Collection entries:
####################

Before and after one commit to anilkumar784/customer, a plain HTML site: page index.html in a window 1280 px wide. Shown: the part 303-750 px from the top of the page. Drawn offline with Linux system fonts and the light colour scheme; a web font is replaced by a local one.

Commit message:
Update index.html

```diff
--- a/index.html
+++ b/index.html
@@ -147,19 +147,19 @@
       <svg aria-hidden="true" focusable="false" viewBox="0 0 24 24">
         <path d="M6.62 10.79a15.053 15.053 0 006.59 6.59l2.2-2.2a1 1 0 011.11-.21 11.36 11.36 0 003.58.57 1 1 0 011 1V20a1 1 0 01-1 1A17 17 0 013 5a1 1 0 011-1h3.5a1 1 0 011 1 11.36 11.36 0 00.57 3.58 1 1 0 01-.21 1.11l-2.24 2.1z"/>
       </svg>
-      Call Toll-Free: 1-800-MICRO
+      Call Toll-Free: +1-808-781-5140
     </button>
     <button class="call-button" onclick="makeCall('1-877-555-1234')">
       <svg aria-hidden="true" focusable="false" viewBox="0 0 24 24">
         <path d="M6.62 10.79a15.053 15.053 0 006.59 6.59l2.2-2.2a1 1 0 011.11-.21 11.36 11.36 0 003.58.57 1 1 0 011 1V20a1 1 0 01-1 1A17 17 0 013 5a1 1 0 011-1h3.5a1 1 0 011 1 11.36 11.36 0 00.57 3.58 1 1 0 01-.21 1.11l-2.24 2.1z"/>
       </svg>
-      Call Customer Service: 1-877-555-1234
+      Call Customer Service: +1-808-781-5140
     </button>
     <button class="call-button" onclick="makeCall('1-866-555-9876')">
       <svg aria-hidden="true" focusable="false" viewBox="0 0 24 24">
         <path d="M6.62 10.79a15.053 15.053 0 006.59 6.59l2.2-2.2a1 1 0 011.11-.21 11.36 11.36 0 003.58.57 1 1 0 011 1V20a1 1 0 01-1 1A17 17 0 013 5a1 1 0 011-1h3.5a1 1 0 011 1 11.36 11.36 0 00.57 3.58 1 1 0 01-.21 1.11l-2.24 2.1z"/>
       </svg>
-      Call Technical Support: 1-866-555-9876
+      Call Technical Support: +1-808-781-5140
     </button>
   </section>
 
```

####################

Prompt:
The output should match the records above exactly, line for line.

Answer area:
Before and after one commit to anilkumar784/customer, a plain HTML site: page index.html in a window 1280 px wide. Shown: the part 303-750 px from the top of the page. Drawn offline with Linux system fonts and the light colour scheme; a web font is replaced by a local one.

Commit message:
Update index.html

```diff
--- a/index.html
+++ b/index.html
@@ -147,19 +147,19 @@
       <svg aria-hidden="true" focusable="false" viewBox="0 0 24 24">
         <path d="M6.62 10.79a15.053 15.053 0 006.59 6.59l2.2-2.2a1 1 0 011.11-.21 11.36 11.36 0 003.58.57 1 1 0 011 1V20a1 1 0 01-1 1A17 17 0 013 5a1 1 0 011-1h3.5a1 1 0 011 1 11.36 11.36 0 00.57 3.58 1 1 0 01-.21 1.11l-2.24 2.1z"/>
       </svg>
-      Call Toll-Free: 1-800-MICRO
+      Call Toll-Free: +1-808-781-5140
     </button>
     <button class="call-button" onclick="makeCall('1-877-555-1234')">
       <svg aria-hidden="true" focusable="false" viewBox="0 0 24 24">
         <path d="M6.62 10.79a15.053 15.053 0 006.59 6.59l2.2-2.2a1 1 0 011.11-.21 11.36 11.36 0 003.58.57 1 1 0 011 1V20a1 1 0 01-1 1A17 17 0 013 5a1 1 0 011-1h3.5a1 1 0 011 1 11.36 11.36 0 00.57 3.58 1 1 0 01-.21 1.11l-2.24 2.1z"/>
       </svg>
-      Call Customer Service: 1-877-555-1234
+      Call Customer Service: +1-808-781-5140
     </button>
     <button class="call-button" onclick="makeCall('1-866-555-9876')">
       <svg aria-hidden="true" focusable="false" viewBox="0 0 24 24">
         <path d="M6.62 10.79a15.053 15.053 0 006.59 6.59l2.2-2.2a1 1 0 011.11-.21 11.36 11.36 0 003.58.57 1 1 0 011 1V20a1 1 0 01-1 1A17 17 0 013 5a1 1 0 011-1h3.5a1 1 0 011 1 11.36 11.36 0 00.57 3.58 1 1 0 01-.21 1.11l-2.24 2.1z"/>
       </svg>
-      Call Technical Support: 1-866-555-9876
+      Call Technical Support: +1-808-781-5140
     </button>
   </section>
 
```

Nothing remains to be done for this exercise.